Friday, January 29, 2010
We have a little more wet weather to put up with the next few days. Long-time Winter Texans (as we're called down here) tell me that weather patterns like this happen every few years. It's noticeably colder and wetter than most years... the "normal" years. People that are knowledgeable about these things, experts, tell us that this is an "El Niño" year.
Just what is El Niño? The following is from Wikipedia:

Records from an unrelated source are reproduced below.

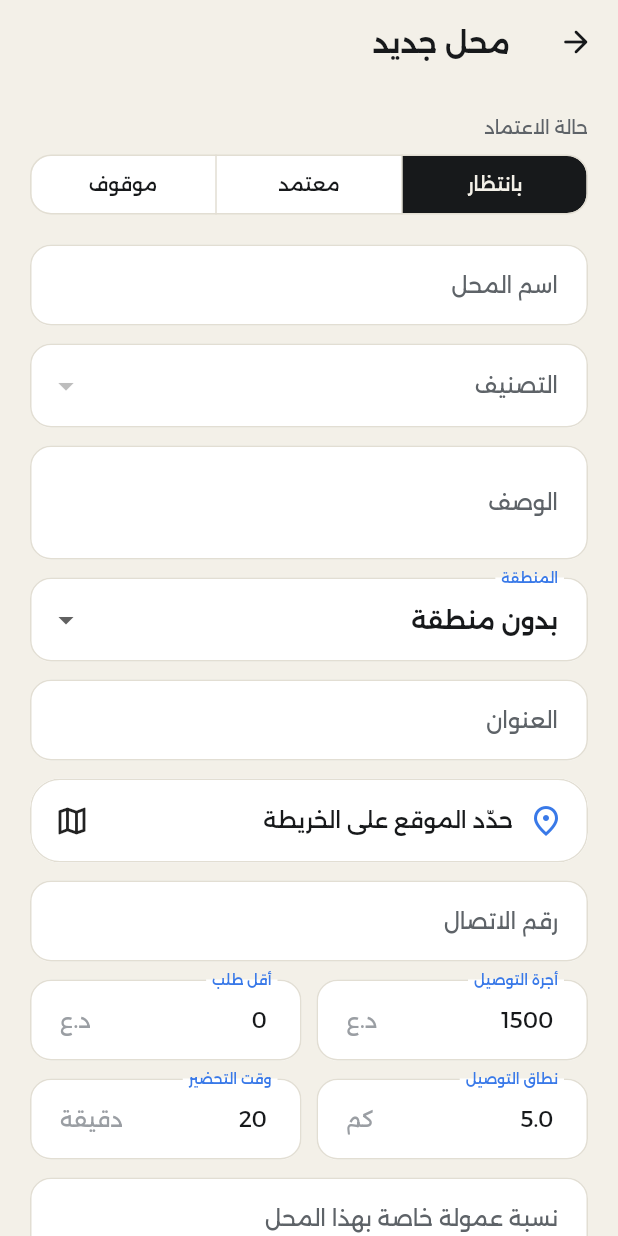
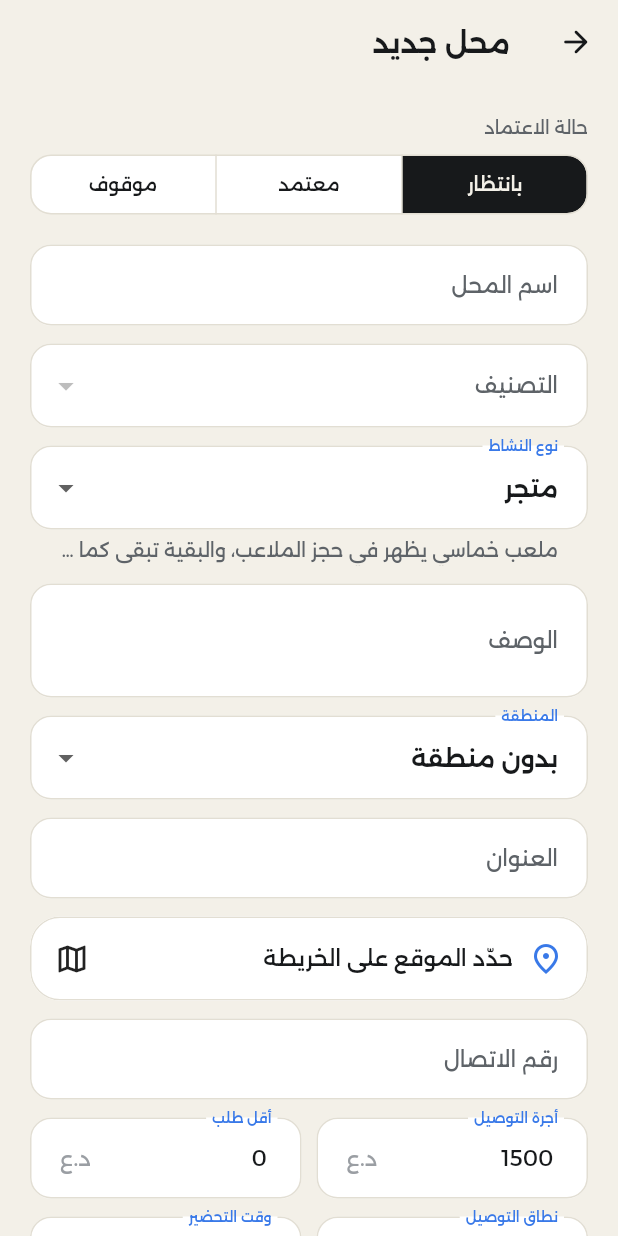
Before and after one commit to ibrahim205b-tech/delivery-customer-app, a Flutter app: the MerchantFormScreen screen opened directly, on a phone screen of 412 x 824 dp. Run offline on Flutter 3.47's test engine with Material 3 defaults, Android fonts, the phone set to English and light mode, and no system bars; our stand-ins replace cached_network_image, connectivity_plus, flutter_local_notifications, flutter_map, geolocator, image_picker and 3 more; accounts and stored records are empty; project files that could hold a hidden picture were left out.

Commit message:
Admin: choose business type when creating or editing a merchant
- Merchant form has a "نوع النشاط" dropdown (store, restaurant, pitch owner,
  provider, and the other types from the brief). Default keeps the current type.
- wasel_core: kBusinessTypeLabels with Arabic labels.
- Verified on the local database through the REST API: an admin PATCH sets
  business_type to pitch_owner (204), and the original value was restored.
- Analysis clean for wasel_core and admin.

Co-Authored-By: Claude Haiku 5.5 <noreply@anthropic.com>
Claude-Session: https://claude.ai/code/session_013LWjWqDC5WaAdwJXzvMKbr

```diff
--- a/apps/admin/lib/screens/merchants.dart
+++ b/apps/admin/lib/screens/merchants.dart
@@ -108,6 +108,7 @@ class _MerchantFormScreenState extends State<MerchantFormScreen> {
   static String _pct(double v) => v == v.roundToDouble() ? v.toInt().toString() : v.toString();
   late final _ownerPhone = TextEditingController();
   late String? _category = m?.categoryId;
+  late String _businessType = m?.businessType ?? 'store';
   late String? _area = m?.areaId;
   late LatLng? _point = m == null ? null : LatLng(m!.lat, m!.lng);
   late MerchantStatus _status = m?.status ?? MerchantStatus.pending;
@@ -156,6 +157,7 @@ class _MerchantFormScreenState extends State<MerchantFormScreen> {
     final data = {
       'name': _name.text.trim(),
       'category_id': _category,
+      'business_type': _businessType,
       'area_id': _area,
       'description': _desc.text.trim(),
       'address_text': _address.text.trim(),
@@ -272,6 +274,13 @@ class _MerchantFormScreenState extends State<MerchantFormScreen> {
                 items: [for (final c in _cats) DropdownMenuItem(value: c.id, child: Text(c.name))],
                 onChanged: (v) => setState(() => _category = v),
                 validator: (v) => v == null ? 'اختار التصنيف' : null,
+              ),
+              const SizedBox(height: 12),
+              DropdownButtonFormField<String>(
+                initialValue: _businessType,
+                decoration: const InputDecoration(labelText: 'نوع النشاط', helperText: 'ملعب خماسي يظهر في حجز الملاعب، والبقية تبقى كما هي.'),
+                items: [for (final e in kBusinessTypeLabels.entries) DropdownMenuItem(value: e.key, child: Text(e.value))],
+                onChanged: (v) => setState(() => _businessType = v ?? _businessType),
               ),
               if (_isProvider) ...[
                 const SizedBox(height: 10),
--- a/packages/wasel_core/lib/src/models/models.dart
+++ b/packages/wasel_core/lib/src/models/models.dart
@@ -1233,3 +1233,20 @@ class ServiceRequest {
   DateTime? get endsAt => payload['ends_at'] == null ? null : DateTime.parse(payload['ends_at'] as String).toLocal();
   String get placeName => (payload['pitch_name'] as String?) ?? '';
 }
+
+/// أسماء أنواع النشاط بالعربية (تُستخدم في اختيار النوع من لوحة الإدارة)
+const kBusinessTypeLabels = <String, String>{
+  'store': 'متجر',
+  'restaurant': 'مطعم',
+  'provider': 'مقدم خدمة',
+  'pitch_owner': 'صاحب ملعب خماسي',
+  'venue': 'صالة',
+  'library': 'مكتبة',
+  'institute': 'معهد',
+  'photographer': 'مصور',
+  'technician': 'فني',
+  'employer': 'صاحب عمل',
+  'maintenance_center': 'مركز صيانة',
+  'rental_center': 'مركز تأجير',
+  'travel_agency': 'شركة سياحة',
+};
```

El Niño-Southern Oscillation (ENSO) is a quasi periodic climate pattern that occurs across the tropical Pacific with a roughly 5 year cycle. It is composed of an oceanic component, called El Niño (or La Niña), which is characterized by warming or cooling of surface waters in the tropical eastern Pacific Ocean, and an atmospheric component, the Southern Oscillation, which is characterized by changes in surface pressure in the tropical western Pacific. The two components are coupled: when the warm oceanic phase (known as El Niño) is in effect, surface pressures in the western Pacific are high, and when the cold phase is in effect (La Niña), surface pressures in the western Pacific are low. The oscillation does not have a specific period but occurs every four to twelve years, with the most common periods being around 5 years. Mechanisms that cause the oscillation remain under study.
In popular usage, El Niño-Southern Oscillation is often called just "El Niño". El Niño is Spanish for "the boy" and refers to the Christ child, because periodic warming in the Pacific near South America is usually noticed around Christmas. The more abundant fish stocks that accompany this phenomenon was seen by local fishermen as a "gift" from the Christ child. "La Niña" is Spanish for "the girl."

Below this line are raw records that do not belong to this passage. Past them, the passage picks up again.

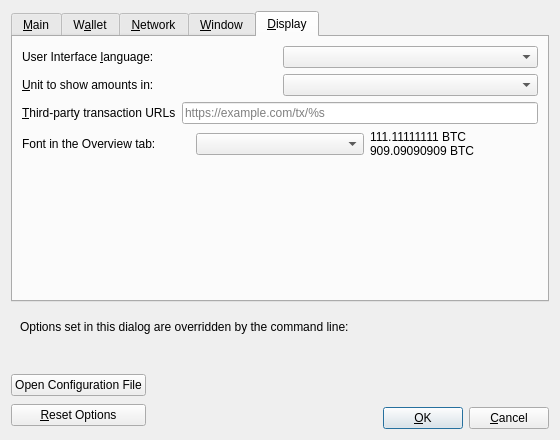
Before: the Qt Designer form src/qt/forms/optionsdialog.ui in adaloveless/YukiCoin, drawn with Qt 5.
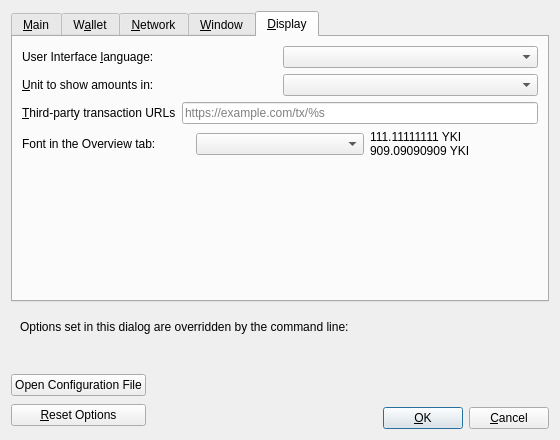
After: the same form once the commit is applied. The open tabs and pages were chosen to show the change. Custom widgets are drawn as their Qt base class.

Patch:
```diff
--- a/src/qt/forms/optionsdialog.ui
+++ b/src/qt/forms/optionsdialog.ui
@@ -779,8 +779,8 @@
          <item>
           <widget class="QLabel" name="moneyFont_preview">
            <property name="text">
-            <string notr="true">111.11111111 BTC
-909.09090909 BTC</string>
+            <string notr="true">111.11111111 YKI
+909.09090909 YKI</string>
            </property>
           </widget>
          </item>
```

In North America, El Niño creates warmer-than-average winters in the upper Midwest states and the Northwest, thus reduced snowfall than average during winter. Meanwhile, central and southern California, northwest Mexico and the southwestern U.S. become significantly wetter while the northern Gulf of Mexico states and Southeast states (including Tidewater and northeast Mexico) are wetter and cooler than average during the El Niño phase of the oscillation. Summer is wetter in the intermountain regions of the U.S. The Pacific Northwest states, on the other hand, tend to experience dry, mild but foggy winters and warm, sunny and early springs.
El Niño is also associated with increased wave-caused coastal erosion along the United States Pacific Coast.

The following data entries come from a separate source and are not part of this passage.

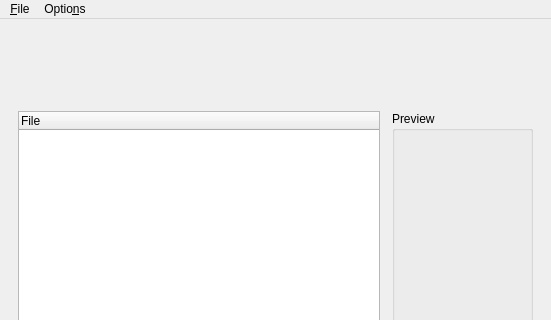
aarant/nescient, file nescient/gui/nescient.ui: the form before one commit; both pictures show x 0 to 551 and y 0 to 320 of the 551 by 512 pixel window.
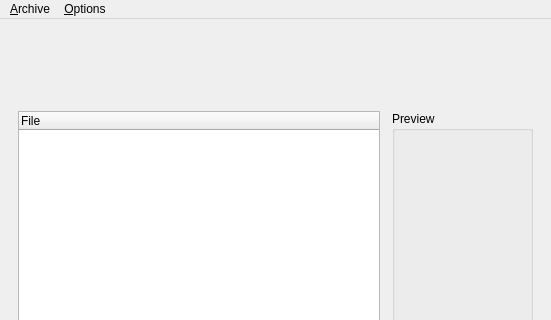
The form after the commit. Icons and pictures are not drawn.

Commit message: (WIP) Added more QT dialogs.

The edit to the form file:
```diff
--- a/nescient/gui/nescient.ui
+++ b/nescient/gui/nescient.ui
@@ -352,14 +352,14 @@
    </property>
    <widget class="QMenu" name="menu_File">
     <property name="title">
-     <string>&amp;File</string>
+     <string>&amp;Archive</string>
     </property>
     <addaction name="actionNew"/>
     <addaction name="actionOpen"/>
    </widget>
    <widget class="QMenu" name="menu_Options">
     <property name="title">
-     <string>Optio&amp;ns</string>
+     <string>&amp;Options</string>
     </property>
     <widget class="QMenu" name="menu_Default_Packing_Mode">
      <property name="title">
```
Left out of the diff: 13 changed lines with no effect on the pictures. The commit also changes 3 other files.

Hmmm. I hope that clears it up.
Have a great weekend. I'll have the next Journal update bright and early Monday morning.
Trying to figure all this out...